While the industry experienced a brief decline between 2015 and 2016, it enjoyed a stellar 2017 and is set to achieved record peak commercial revenues of $824 billion by the end of this year.
Much of this growth is based on sustained demand, as consumer spending continues to increase across the globe. Similarly, the market has also thrived on the back of innovation and new data analysis technologies, which have helped brands to enhance the customer experience, personalize discounts and create safer aircraft for travelling.
Big data and AI are already powering exciting innovations in the aviation industry. In this post we’ll look at how they will become even more influential in 2018, across a broad range of industries.
What’s powering the big data collection and analysis boom?
It’s well understood that big data can help businesses gain a competitive advantage, but aviation firms have been a little slower to embrace this trend. Sure, many airlines have focused on accumulating large data sets to improve the consumer experience and create targeted discounts, but most are just scratching the service when it comes to potential applications.
Much of existing data infrastructure has been bottlenecked by hardware limitations. However, this is changing, thanks to evolutions in powering more and more complex hardware. There have been many advances in how data tech uses power, making server infrastructure more power efficient. But just as hardware becomes more efficient, more and more is demanded of it by data scientists.
Thankfully, the technology that underpins the power supply market continues to advance. After all, airlines require large-scale servers and hardware to collate, store and analyze vast data sets, and companies are beginning to invest in solutions that can handle such demands.
As data scientists in a large number of industries continue to daisy-chain GPUs and CPUs that power modern AI, advances in DC-DC technology is playing a pivotal role in this evolution, with firms such as XP Power currently supplying the best and most cutting edge converters to help increase server capacity and performance. By increasing the amount of power available to critical components, more can be asked of them.

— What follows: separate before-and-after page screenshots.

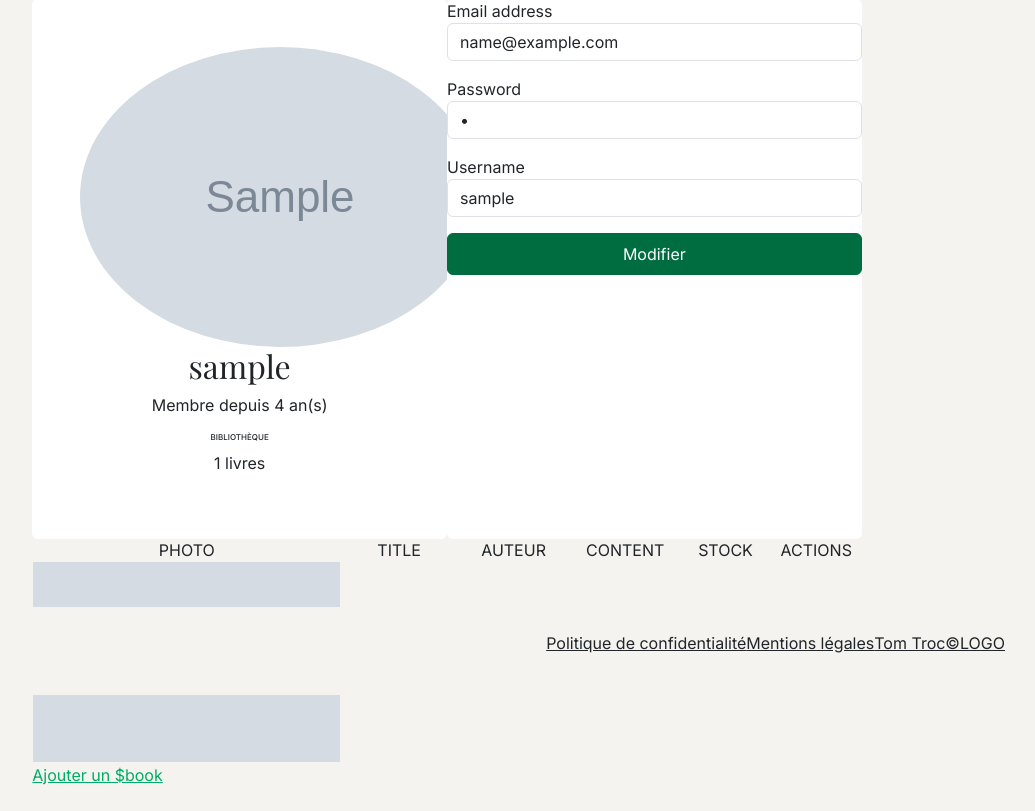
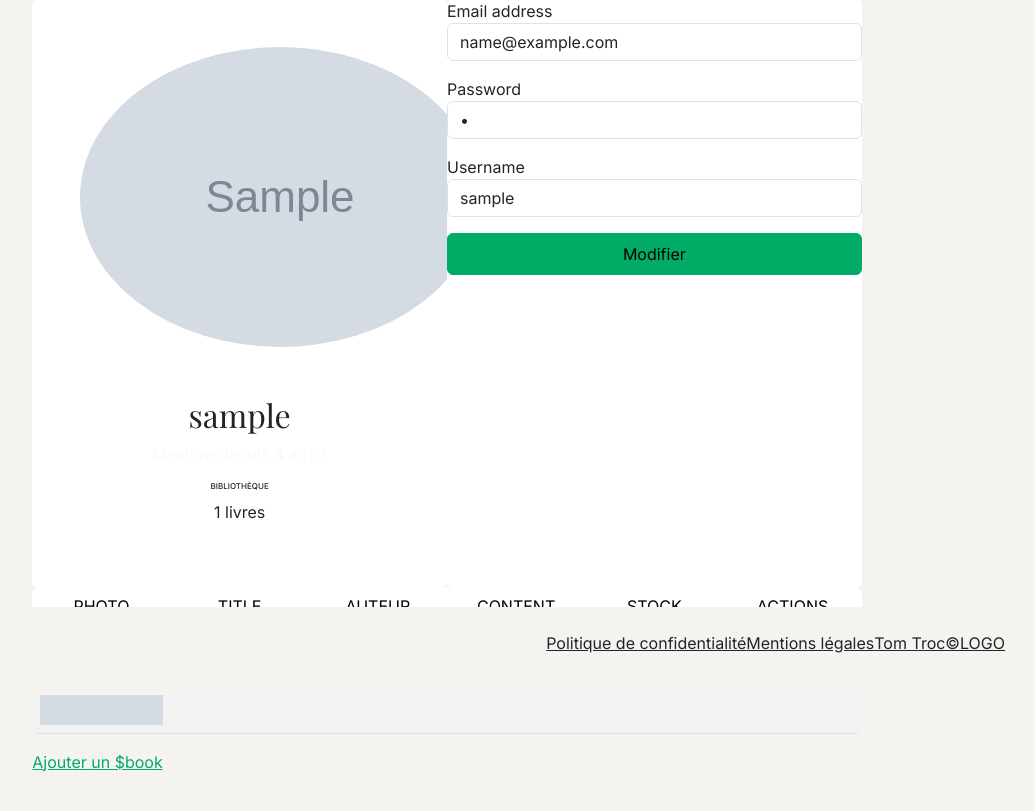
Before and after one commit to veroxy/2024_oc_p6, a PHP site: page /index.php?action=profile&id=1 in a window 1280 px wide. Shown: the part 105-916 px from the top of the page, without its empty margins (193-1228 px from the left). After the commit the page ends 877 px from the top, so only its background shows below. Run offline with PHP 8.4, Linux system fonts and the light colour scheme; the visitor is signed in with stand-in values (Sample User, id 1); tables that the repository leaves empty hold one stand-in row (values such as "Sample post"); grey boxes marked "Sample" are stand-in pictures; some web fonts are replaced.

Commit message:
Modification design
TODO
- modifier l'input UPLOAD de edit book

```diff
--- a/services/Utils.php
+++ b/services/Utils.php
@@ -20,7 +20,7 @@ class Utils
     {
         // On vérifie que l'utilisateur est connecté.
         $userConnected = isset($_SESSION['user']) ? true : false;
-                return $userConnected;
+        return $userConnected;
     }
 
     /**
@@ -28,14 +28,16 @@ class Utils
      * @param DateTime $date : la date à convertir.
      * @return string : la date convertie.
      */
-    public static function convertDateToFrenchFormat(DateTime $date): string
+    public static function convertDateToFrenchFormat(DateTime $date, string $format): string
     {
         // Attention, s'il y a un soucis lié à IntlDateFormatter c'est qu'il faut
         // activer l'extention intl_date_formater (ou intl) au niveau du serveur apache.
         // Ca peut se faire depuis php.ini ou parfois directement depuis votre utilitaire (wamp/mamp/xamp)
         $dateFormatter = new IntlDateFormatter('fr_FR', IntlDateFormatter::FULL, IntlDateFormatter::FULL);
 //        $dateFormatter->setPattern('EEEE d MMMM Y ');
-        $dateFormatter->setPattern('dd.MM HH:mm:ss');
+//        $dateFormatter->setPattern('dd.MM'); // jour.mois 04.12
+//        $dateFormatter->setPattern('dd MMMM yyyy HH:mm:ss'); //jour fevrier annee horaire
+        $dateFormatter->setPattern($format); //jour fevrier annee horaire
         return $dateFormatter->format($date);
     }
 
@@ -75,8 +77,8 @@ class Utils
         $url = "index.php?action=$action";
 
         foreach ($params as $paramName => $paramValue) {
-            $extends =  is_string($paramName) ? "&$paramName=$paramValue" : $paramValue;
-            $url .= $extends;
+            $extends = is_string($paramName) ? "&$paramName=$paramValue" : $paramValue;
+            $url     .= $extends;
         }
         header("Location: $url");
         exit();
@@ -118,9 +120,9 @@ class Utils
     public static function addClassActive(string $refOrder, string $refCol, string $col, string $order): string
     {
         $refOrder = strtolower($refOrder);
-        $order = strtolower($order);
-        $refCol = strtolower($refCol);
-        $col = strtolower($col);
+        $order    = strtolower($order);
+        $refCol   = strtolower($refCol);
+        $col      = strtolower($col);
 
         if ($refOrder == $order && $refCol == $col) {
             $refOrder .= " active";
@@ -135,7 +137,7 @@ class Utils
      */
     public static function dateIntervalDuration($dateOrigin)
     {
-        $dateEnd = new DateTime(); // 'now' default
+        $dateEnd  = new DateTime(); // 'now' default
         $interval = $dateEnd->diff($dateOrigin);
         // params accepte par format '%y years, %d days, %H hours, %I minutes, %S seconds';
         if ($interval->y < 1) {
@@ -155,10 +157,38 @@ class Utils
     {
         if (str_word_count($text, 0) > $limit) {
             $words = str_word_count($text, 2);
-            $pos = array_keys($words);
-            $text = substr($text, 0, $pos[$limit]) . '...';
+            $pos   = array_keys($words);
+            $text  = substr($text, 0, $pos[$limit]) . '...';
         }
         return $text;
     }
 
+    public static function getIdHasArrayIndex(array $arr)
+    {
+        $newArr = [];
+
+
+        foreach ($arr as $key => $value) {
+            $i = 0;
+            $newArr[$value->getId()]= [$i];
+            if ($newArr[$value->getId()]){
+                $newArr[$value->getId()][++$i] = $value;
+            }else {
+//                ++$i;
+            }
+        }
+        self::dd($newArr);
+        return $newArr;
+    }
+
+    /**
+     * pretty var_dump()
+     * @param ...$paramater
+     * @return void
+     */
+    public static function dd(...$paramater)
+    {
+        highlight_string("<?php\n " . var_export($paramater, true) . "?>");
+    }
+
 }
--- a/views/assets/css/main.scss
+++ b/views/assets/css/main.scss
@@ -19,6 +19,10 @@ h1,h2,h3{
 .t-8{
   font-size: 0.5rem;
   text-transform: uppercase;
+  font-weight: 600;
+}
+.btn-primary{
+  color: #fff !important;
 }
 .card-img-top {
   min-height: 160px !important;
--- a/views/templates/book.php
+++ b/views/templates/book.php
@@ -44,7 +44,7 @@
                                 </a>
                             </div>
                             <div class="col py-5">
-                                <a href="index.php?action=messenger&sender=<?= $book->getUser()->getId() ?>" class="col-8 btn btn-success"><?php ?>envoyer un message</a>
+                                <a href="index.php?action=messenger&sender=<?= $book->getUser()->getId() ?>" class="col-12 btn btn-primary"><?php ?>Écrire un message</a>
                             </div>
                         </footer>
                     </div>
--- a/views/templates/connectionForm.php
+++ b/views/templates/connectionForm.php
@@ -17,7 +17,7 @@
             <input type="password" class="form-control" name="password" id="password" required>
         </fieldset>
 
-        <button class="btn btn-primary w-100 py-2 btn btn-success" type="submit">Se connecter</button>
+        <button class="btn btn-primary w-100 py-2" type="submit">Se connecter</button>
         <p class="mt-5 mb-3 text-body-secondary">Pas de compte ? <a href="index.php?action=suscribeForm">Inscrivez vous</a></p>
     </form>
 </div>
--- a/views/templates/profile.php
+++ b/views/templates/profile.php
@@ -1,18 +1,20 @@
 <div class="d-flex w-100 <?= Utils::user() && $user->getId() == $currentUser->getId() ? 'flex-column' : '' ?>">
-    <div class="d-flex <?= Utils::user() && $user->getId() == $currentUser->getId() ? '' : 'col-md-6'?> ">
+    <div class="<?= Utils::user() && $user->getId() == $currentUser->getId() ? 'd-flex' : 'col-md-4' ?> ">
 
-        <div class="text-center bg-white rounded p-5 <?= Utils::user() && $user->getId() == $currentUser->getId() ? 'col-md-6' : 'col-md-12'?>">
+        <div class="text-center bg-white rounded p-5 <?= Utils::user() && $user->getId() == $currentUser->getId() ? 'col-md-6' : 'col-md-12' ?>">
 
-            <div>
+            <div class="card-header">
                 <img class="bd-placeholder-img rounded-circle" src="<?= $user->getThumb() ?>">
             </div>
+            <hr class="py-2 text-light">
             <h2 class="fw-normal"><?= $user->getUsername() ?></h2>
-            <p>Membre depuis <?= Utils::dateIntervalDuration($user->getCreatedAt()) ?></p>
+            <p class="text-beige-light">Membre depuis <?= Utils::dateIntervalDuration($user->getCreatedAt()) ?></p>
             <h5 class="t-8">bibliothèque</h5>
             <p><i class=""></i><?= is_int($books) ? $books : count($books) ?> livres</p>
             <?php if (Utils::user() && $user->getId() !== $currentUser->getId() || !Utils::user()) { ?>
-                <a href="index.php?action=messenger&sender=<?= $user->getId() ?>" class="btn btn-success"><?php ?>envoyer un
-                    message</a>
+                <a href="index.php?action=messenger&sender=<?= $user->getId() ?>"
+                   class="btn btn-outline-primary btn-beige-light py-2 px-3 mt-2"><?php ?>
+                    Écrire un message</a>
                 <?php
             }
             ?>
@@ -33,7 +35,8 @@
                         <!--                <input type="password" class="form-control" id="password" value="-->
                         <?php //= $user->password ?><!--"-->
 
-                        <input type="password" id="password" class="form-control rounded" value="<?= $user->getPassword() ?>"
+                        <input type="password" id="password" class="form-control rounded"
+                               value="<?= $user->getPassword() ?>"
                                spellcheck="false" autocorrect="off" autocapitalize="off" name="current-password"
                                autocomplete="current-password" required>
                         <button id="toggle-password" type="button" class="d-none"
@@ -48,7 +51,7 @@
                                autocomplete="current-username"
                                readonly\>
                     </fieldset>
-                    <button class="btn btn-primary w-100 py-2 btn btn-success" type="submit">Modifier</button>
+                    <button class="btn btn-primary w-100 py-2" type="submit">Modifier</button>
                 </form>
             </div>
             <?php
@@ -56,28 +59,31 @@
         ?>
 
     </div>
+<!--    <div class="bg-white rounded p-3 ">-->
+
         <?php
         if (Utils::user() && $user->getId() == $currentUser->getId()) {
-        echo '<table class="adminBook col">';
+            echo '<table id="adminBook" class="col table rounded overflow-hidden table-striped table-hover align-middle p-5 ">';
         } else {
         ?>
-    <table class="adminBook <?= Utils::user() && $user->getId() == $currentUser->getId() ? 'col-lg-6' : ''?>">
+        <table id="adminBook"
+               class="table rounded overflow-hidden table-striped table-hover align-middle p-5 <?= Utils::user() && $user->getId() == $currentUser->getId() ? 'col-lg-6' : '' ?>">
 
             <?php
             }
             ?>
-
+            <thead>
             <tr class="articleHeaderLine">
-            <th class="t-cell text-center text-uppercase">photo</th>
-            <th class="t-cell text-center text-uppercase">title</th>
-            <th class="t-cell text-center text-uppercase">auteur</th>
-            <th class="t-cell text-center text-uppercase">content</th>
+                <th scope="col" class="col-2 t-cell text-center text-uppercase">photo</th>
+                <th scope="col" class="col-2 t-cell text-center text-uppercase">title</th>
+                <th scope="col" class="col-2 t-cell text-center text-uppercase">auteur</th>
+                <th scope="col" class="col-2 t-cell text-center text-uppercase">content</th>
                 <?php if (Utils::user() && $user->getId() == $currentUser->getId()) { ?>
-                <th class="t-cell text-center text-uppercase">stock</th>
-                <th class="t-cell text-center text-uppercase" colspan="3">actions</th>
+                    <th scope="col" class="col-2 t-cell text-center text-uppercase">stock</th>
+                    <th scope="col" class="col-2 t-cell text-center text-uppercase" colspan="3">actions</th>
                 <?php } ?>
             </tr>
-
+            </thead>
             <?php
             if ($books) {
                 foreach ($books as $book) {
@@ -90,7 +96,7 @@
                         <td class="title"><?= $book->getTitle() ?></td>
                         <td class="content"><?php $author = $book->getAuthors()[0];
                             echo $author->getFullname() ?></td>
-                    <td class="content"><?= $book->getContent() ?></td>
+                        <td class="content"><?= Utils::limitText($book->getContent(),15) ?></td>
 
 
                         <?php if (Utils::user() && $user->getId() == $currentUser->getId()) { ?>
@@ -98,10 +104,10 @@
                             <td class="content">
                                 <?php
                                 if ($book->getStock()) {
-                                echo "<span class='badge rounded-pill bg-success'>disponible</span>";
+                                    echo "<span class='badge rounded-pill bg-success-subtle'>disponible</span>";
 
                                 } else {
-                                echo "<span class='badge rounded-pill bg-danger'>non disponible</span>";
+                                    echo "<span class='badge rounded-pill bg-danger-subtle'>non disponible</span>";
                                 }
                                 ?>
                             </td>
@@ -112,8 +118,8 @@
                                     edit
                                 </a>
                             </td>
-                        <td class="action">
-                            <a class="submit"
+                            <td class="action ">
+                                <a class="submit text-danger"
                                    href="index.php?action=deleteBook&id=<?= $book->getId() ?>" <?= Utils::askConfirmation("Êtes-vous sûr de vouloir supprimer ce livre ?") ?> >delete</a>
                             </td>
                         <?php } ?>
@@ -125,13 +131,13 @@
                 echo "<td colspan='6'><p class='text-center'>Aucun livre</p></td></tr>";
                 if (Utils::user()) {
                     echo "<tr class='articleLine text-center'>
-                    <td colspan='6'><a class='btn btn-primary py-2 btn btn-success ' href='#/bookNew'>échanger un livre </a></td></tr>";
+                    <td colspan='6'><a class='btn btn-primary py-2' href='#/bookNew'>échanger un livre </a></td></tr>";
                 }
                 echo "</tr>";
             } ?>
         </table>
 
-
+<!--    </div>-->
     <?php
     if (Utils::user() && $user->getId() == $currentUser->getId()) {
         ?>
```
Also changed, not shown: views/assets/js/messenger.js (+9 -11 lines), views/templates/updateBookForm.php (+13 -10 lines). Lines whose indentation alone changed are shown as unchanged.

This will enable airlines to utilize larger stores of big data more effectively, particularly in terms of personalized communications and tailoring services to meet individual needs. More specifically, we’ll see more schemes like BA’s ‘Know Me’ initiative emerge, laying the foundation for superior service, rewarded by improvements in customer loyalty. And the best part is this can all be accomplished with fewer servers – high-powered technology entering the market is becoming more efficient and capable.
The same principle can be applied to AI, as airlines continue to invest heavily in research and development in order to realize the true potential of this technology. Planes already leverage basic AI capabilities to drive its GPS navigation software. For example, the computer is able to perceive location and provide actionable directions. As hardware evolves, we’ll see GPS systems that not only handle complex logistical challenges, but network together to provide better routing – similar to Waze’s smartphone GPS.
Another emerging application of AI revolves around passenger comfort and safety, with a number of systems having recently been developed to support an optimal, automated aircraft cabin pressure. This technology will be developed further in the future, as airlines look to protect customer interests and enhance their experience.
The Fusion of Big Data and AI?
Perhaps the biggest future trend focuses on the fusion of AI and big data, with the former able to utilize the latter through the application of transformative algorithms. These are deep learning architectures that enables computers to identify positive patterns in data and trigger direct actions, and this type of advanced technology will form the foundation of second generation AI in the future.
No matter whether you focus on hardware, software or the data scientists that make it all possible, the future impact of AI on complex industries will be substantial. With great power comes great responsibility. We’ll have to wait and see how different companies out-innovate each other. And hopefully the warnings about AI won’t come to pass – especially when coupled with machine learning.